The Telegraph has the story:
Qasim Rafiq, who is now a spokesman for the Federation of Student Islamic Societies, invited speakers who have supported a holy war and called for an Islamic caliphate.
Yesterday he refused to say whether he supported those concepts himself but said it was important that universities allowed freedom of speech as long speakers did not promote hatred or violence
Malcolm Grant, the provost at UCL, has called it a “spectacular insinuation” that Abdullmutallab was radicalised during his three years at the university.
However, it has emerged that the Joint Terrorism Analysis Centre, which assesses intelligence from MI5, MI6 and the GCHQ listening centre, identified UCL and 11 other universities as having a potential problem with extremism in 2008, the year Abdulmutallab left.
Security sources say Abdulmutallab was “beginning a journey” to radicalisation in London and was in touch with several extremists who were under surveillance.
Rafiq invited Taji Mustafa a spokesman for the group Hizb ut-Tahrir to speak at the university in November 2005 as part of a series of lectures called “Pearls of Wisdom”.
The government pledged to ban Hizb ut-Tahrir (HuT) in the wake of the London bombings earlier that year but changed its mind after heavy lobbying from the group.
HuT publicly advocates the non-violent establishment of shariah law in Britain but the London and Glasgow car bombers associated with members of the group in Cambridge and one of its videos tells viewers: “Force is used to protect the authority of Islam.”
Among a number of other radical speakers invited by Rafiq was Sheikh Riyadh ul-Haq who has supported the Taliban, questioned Osama bin Laden’s guilt, and has said that Muslims should be “willing to sacrifice anything that may be required” and should not “befriend the kuffar” [non-believers].
Another speaker was Abdur Raheem Green, a former public schoolboy at Ampleforth called Anthony, who converted to Islam.
Green, 44, a former teacher at the London Central Mosque in Regents Park, led a talk on Islam and terrorism although he had previously claimed that “dying while fighting jihad is one of the surest ways to paradise.” He now says he has renounced his extremist views.
When Abdulmutallab took over from Rafiq as president of the university’s Islamic society, they invited Asim Qureshi who had called on Muslims at a Hizb ut-Tahrir rally the previous year to support fighting in Chechnya, Kashmir, Palestine, Iraq, and Afghanistan.

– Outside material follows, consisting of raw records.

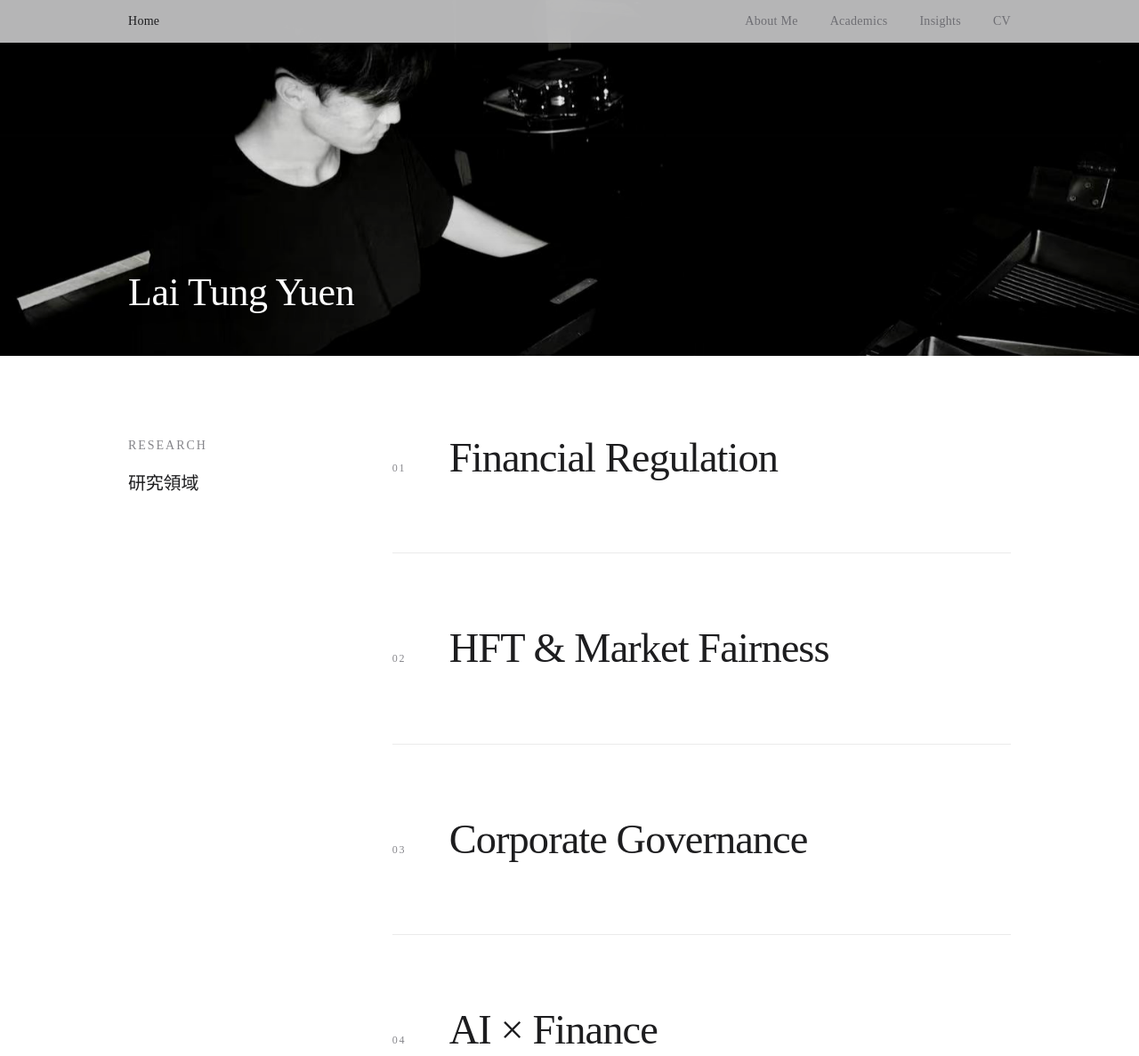
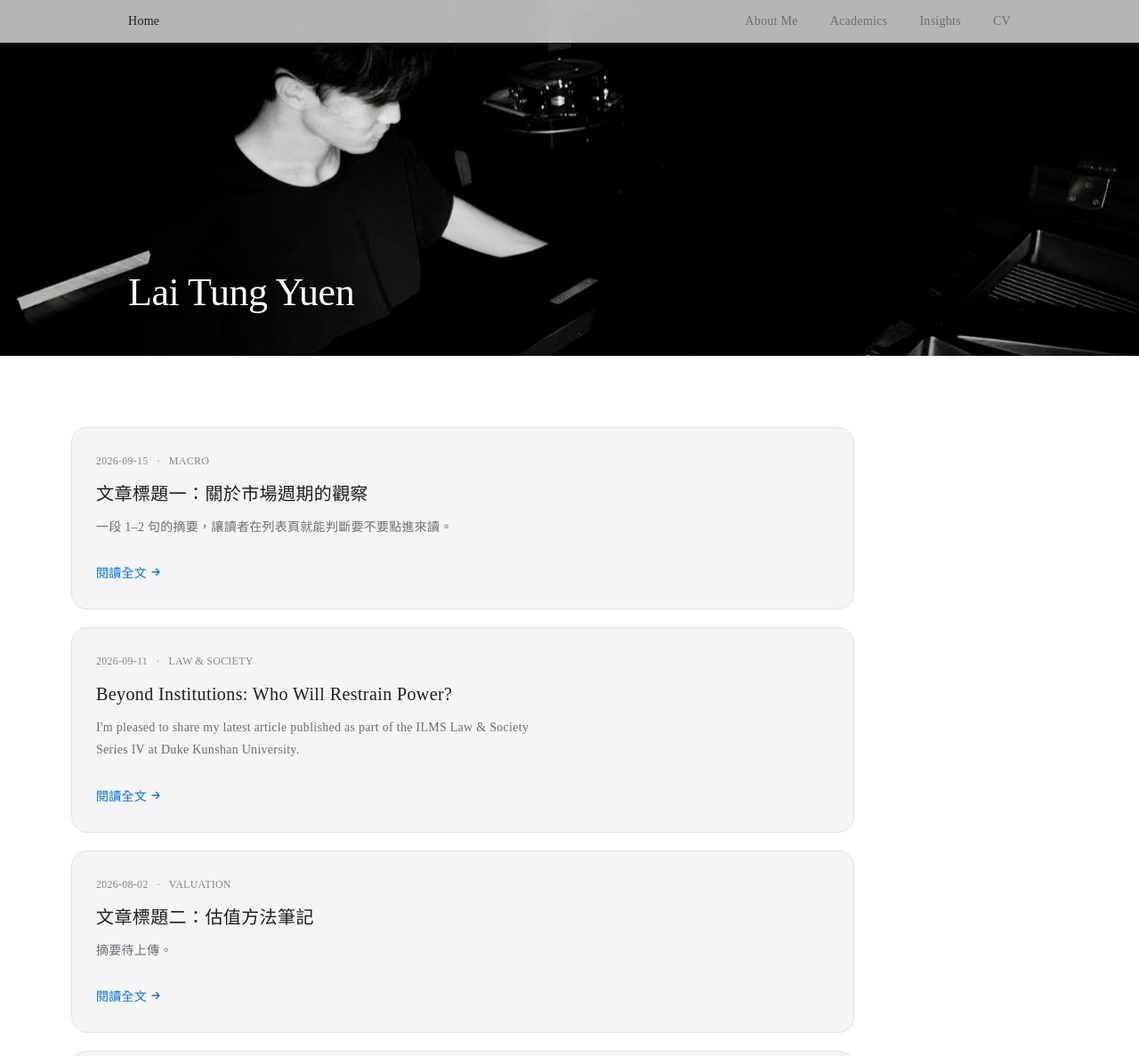
Before and after one commit to yd2064750-del/laitungyuen, a plain HTML site: page index.html in a window 1280 px wide. Shown: the top 1187 px of the page at 89% size. Drawn offline with Linux system fonts and the light colour scheme.

Commit message:
Remove the research section from the homepage

```diff
--- a/assets/css/style.css
+++ b/assets/css/style.css
@@ -258,47 +258,6 @@ p  { margin: 0 0 1.1em; }
 }
 .entry__arrow svg { width: 15px; height: 15px; }
 .entry:hover .entry__arrow svg { transform: translateX(4px); }
-
-/* ---------- 6b. 首頁研究領域（捲動敘事） ---------- */
-.research { padding: clamp(3.5rem, 11vh, 8rem) 0 clamp(2rem, 6vh, 4rem); }
-.research__inner {
-  display: grid;
-  grid-template-columns: minmax(150px, 220px) 1fr;
-  gap: clamp(2rem, 6vw, 5rem);
-  align-items: start;
-}
-.research__aside { position: sticky; top: calc(var(--nav-h) + 16vh); }
-.research__title { font-size: var(--fs-lg); letter-spacing: -0.01em; }
-
-.research__list { list-style: none; margin: 0; padding: 0; }
-.research__item {
-  display: grid;
-  grid-template-columns: 3rem 1fr;
-  gap: 0 1rem;
-  align-items: baseline;
-  padding: clamp(2.5rem, 10vh, 6.5rem) 0;
-  border-bottom: 1px solid var(--border-soft);
-}
-.research__item:first-child { padding-top: 0; }
-.research__item:last-child { border-bottom: 0; padding-bottom: 0; }
-.research__idx {
-  font-size: var(--fs-xs);
-  letter-spacing: .14em;
-  color: var(--text-3);
-}
-.research__name {
-  font-size: clamp(1.65rem, 4vw, 2.9rem);
-  line-height: 1.15;
-  letter-spacing: -0.02em;
-  font-weight: 400;
-}
-.research__desc {
-  grid-column: 2;
-  margin: .9rem 0 0;
-  max-width: 52ch;
-  font-size: var(--fs-sm);
-  color: var(--text-2);
-}
 
 /* ---------- 7. 頁面頭部（子頁） ---------- */
 .page-head {
@@ -731,9 +690,6 @@ body { animation: pageIn .5s var(--ease) both; }
   .resume__side, .scholar__card { position: static; }
   .entries__grid { grid-template-columns: 1fr; }
   .entry { min-height: auto; }
-  /* 平板：研究領域改單欄，取消黏性 */
-  .research__inner { grid-template-columns: 1fr; gap: 2rem; }
-  .research__aside { position: static; }
 }
 
 @media (max-width: 640px) {
@@ -756,8 +712,6 @@ body { animation: pageIn .5s var(--ease) both; }
   .hero { height: 46vh; }
   /* 手機：縮放幅度減半，減少長距離位移 */
   .hero__media { transform: scale(calc(1.06 - var(--hero-t, 0) * 0.06)); }
-  .research__item { grid-template-columns: 1fr; gap: .6rem; padding: clamp(2rem, 8vh, 3.5rem) 0; }
-  .research__desc { grid-column: 1; }
 }
 
 /* ---------- 15. 无障碍 / 减少动效 ---------- */
@@ -776,9 +730,6 @@ body { animation: pageIn .5s var(--ease) both; }
   .hero__caption { opacity: 1 !important; }
   .hero__name, .hero__role { opacity: 1; transform: none; animation: none; }
 
-  /* 黏性區塊改為一般流動，避免長距離位移 */
-  .research__aside { position: static; }
-
   /* 磁吸位移一律取消 */
   [data-magnetic] { transform: none !important; }
 }
--- a/assets/js/app.js
+++ b/assets/js/app.js
@@ -208,22 +208,6 @@
       el.addEventListener("mouseleave", onLeave);
       el.addEventListener("blur", onLeave);
     });
-  }
-
-  /* ---------- 首頁：研究領域（捲動時依序浮現） ---------- */
-
-  function renderResearch() {
-    const el = $("[data-research]");
-    if (!el || !SITE.research) return;
-
-    if (!SITE.research.length) { el.closest(".research").hidden = true; return; }
-
-    el.innerHTML = SITE.research.map((r, i) => `
-      <li class="research__item reveal" data-reveal="blur" data-delay="${Math.min(i, 4)}">
-        <span class="research__idx">${String(i + 1).padStart(2, "0")}</span>
-        <h3 class="research__name">${esc(r.title)}</h3>
-        ${r.desc ? `<p class="research__desc">${esc(r.desc)}</p>` : ""}
-      </li>`).join("");
   }
 
   /* ---------- 首頁資訊流（學術論文 + 投資研究，新的排前面） ---------- */
@@ -720,7 +704,6 @@
     renderInsights();
     renderArticle();
     renderStats();
-    renderResearch();
     initReveal();
     initScrollDriver();
     initMagnetic();
--- a/assets/js/content.js
+++ b/assets/js/content.js
@@ -219,9 +219,9 @@ window.SITE = {
   ],
 
   /* ---------------------------------------------------------------
-     6. 研究領域（首頁的滾動敘事區塊）
-     每一項會在捲動時依序浮現。desc 留空就只顯示標題，
-     想加一句說明再填進去即可（不填不會有預設假文字）。
+     6. 研究領域（保留資料備用）
+     對應的首頁區塊已於 2026-10-08 移除。要恢復的話：
+     在 index.html 加回 <section class="research"> 區塊與 data-research 容器即可。
      --------------------------------------------------------------- */
   research: [
     { title: "Financial Regulation",  desc: "" },
--- a/index.html
+++ b/index.html
@@ -40,19 +40,6 @@
     </div>
   </section>
 
-  <!-- ========== 研究領域：捲動時依序浮現 ========== -->
-  <section class="research" aria-label="研究領域">
-    <div class="wrap research__inner">
-      <div class="research__aside">
-        <p class="eyebrow reveal">Research</p>
-        <h2 class="research__title reveal" data-delay="1">研究領域</h2>
-      </div>
-      <ol class="research__list" data-research>
-        <!-- 由 app.js 依 content.js 的 research 渲染 -->
-      </ol>
-    </div>
-  </section>
-
   <!-- ========== 最新內容：學術論文 + 投資研究，越新排越上面 ========== -->
   <section class="section wrap" aria-label="最新內容">
     <div class="feed" data-home-feed>
```
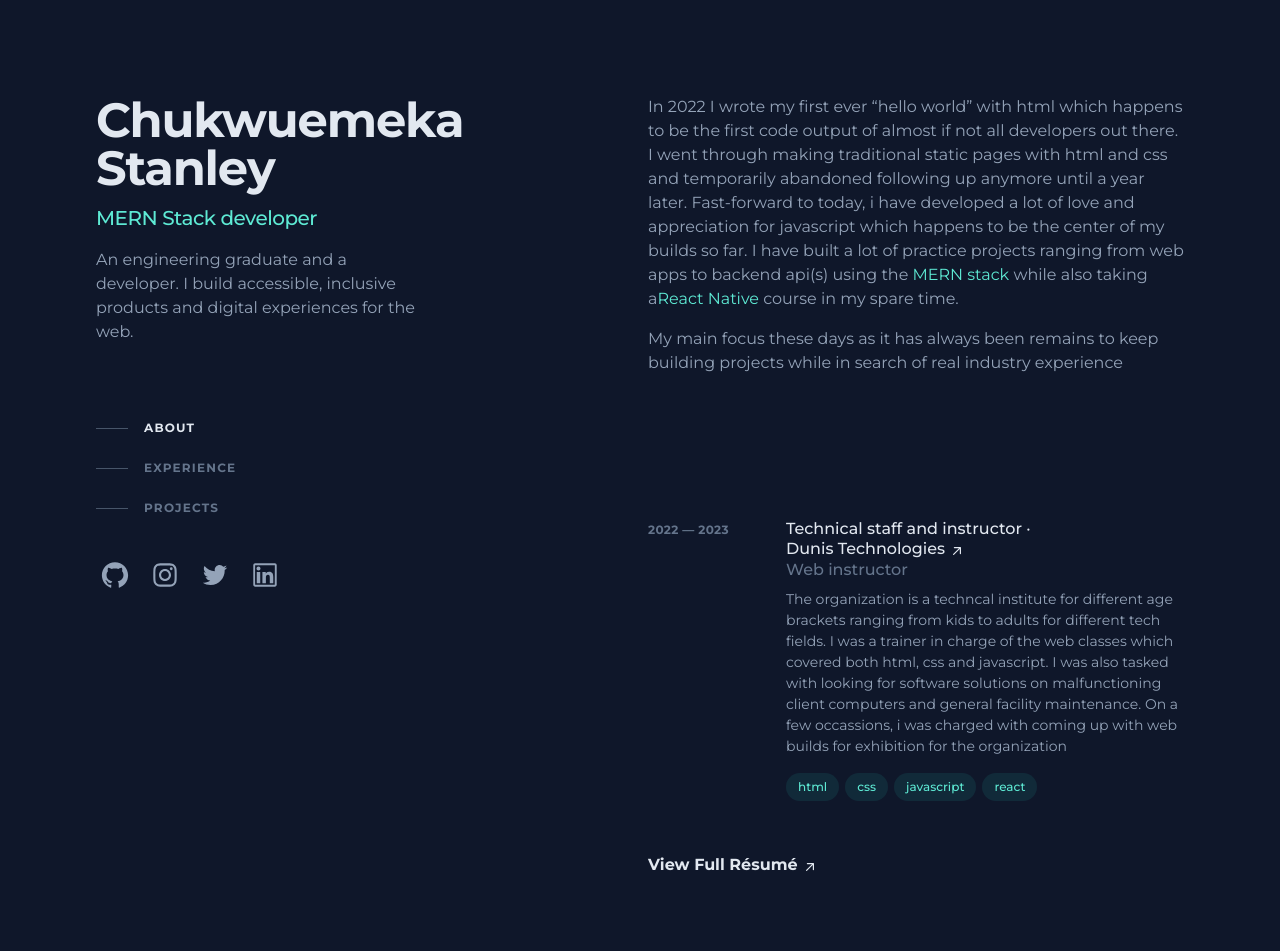
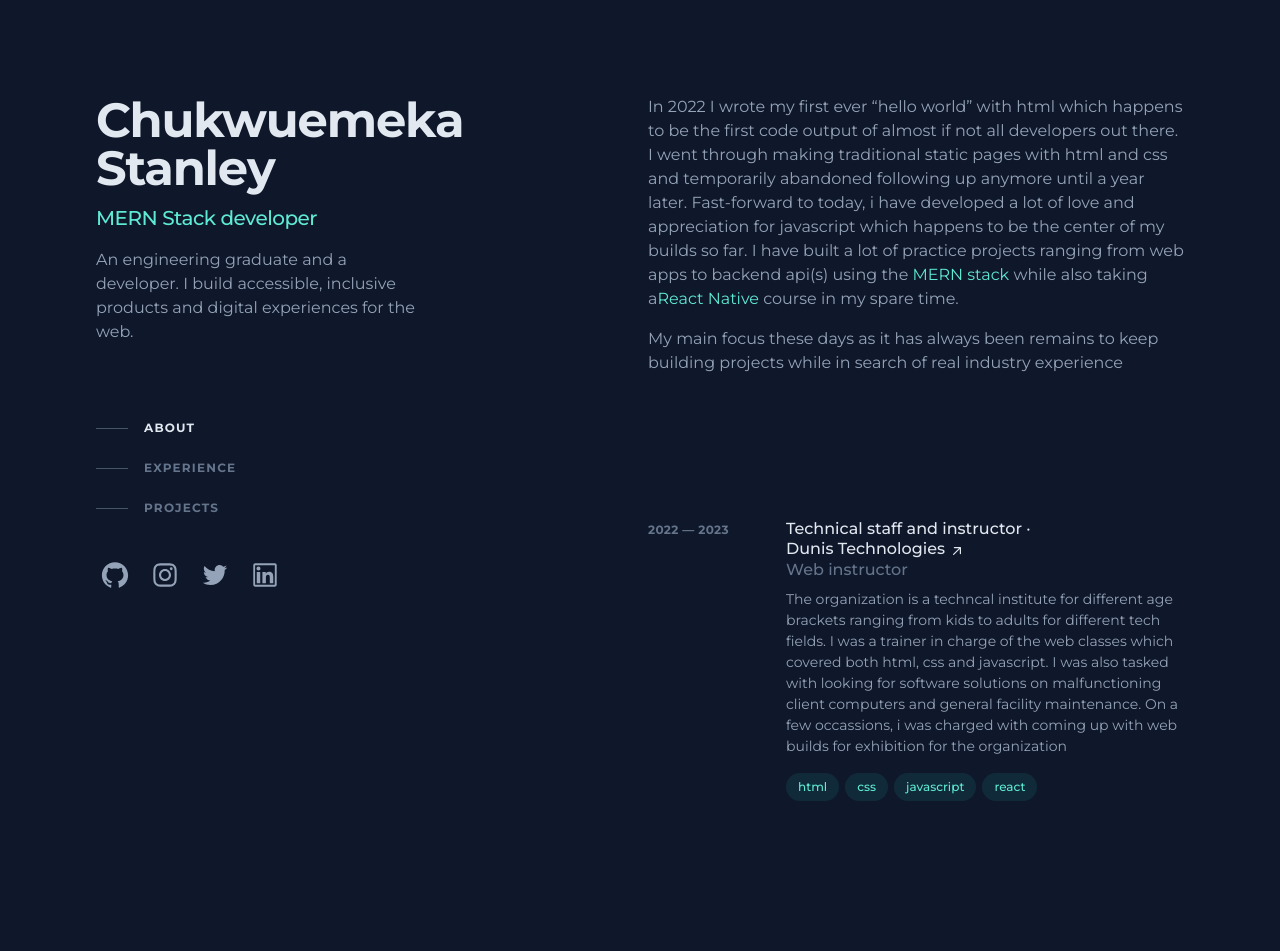
Before and after one commit to Superstahn95/portfolio, a React (Vite) app: page / in a window 1280 px wide. Shown: the top 951 px of the page. Built offline with nearby package versions, Linux system fonts and the light colour scheme.

Commit message:
temporary removed linked to my resume

```diff
--- a/src/pages/HomePage.jsx
+++ b/src/pages/HomePage.jsx
@@ -23,7 +23,7 @@
           </Section>
           <Section id={"experience"} onSectionChange={handleSectionChange}>
             <Experience />
-            <div className="mt-12">
+            {/* <div className="mt-12">
               <a
                 class="inline-flex items-baseline leading-tight  hover:text-teal-300 focus-visible:text-teal-300 font-semibold text-slate-200 group/link text-base"
                 href="/resume"
@@ -51,7 +51,7 @@
                   </span>
                 </span>
               </a>
-            </div>
+            </div> */}
           </Section>
           <Section id={"projects"} onSectionChange={handleSectionChange}>
             <Projects />
```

Qureshi told the crowd at the US embassy in London: “We know that it is incumbent upon all of us to support the jihad of our brothers and sisters in these countries when they are facing the oppression of the west.”
Qureshi is a member of the campaign group Cage Prisoners, who have been associated with the radical preacher Anwar al-Awlaki, who is said to have helped Abdulmutallab contact al-Qaeda in Yemen.
Douglas Murray of the Centre for Social Cohesion think tank said: “Professor Grant has shamelessly attempted to deflect attention from the very real problems of radicalisation occurring on the UCL campus.
“The bigoted and extreme nature of some speakers who regularly address young Muslim students at UCL campus is astonishing.”
Not astonishing to anybody who has read Harry’s Place or The Spittoon.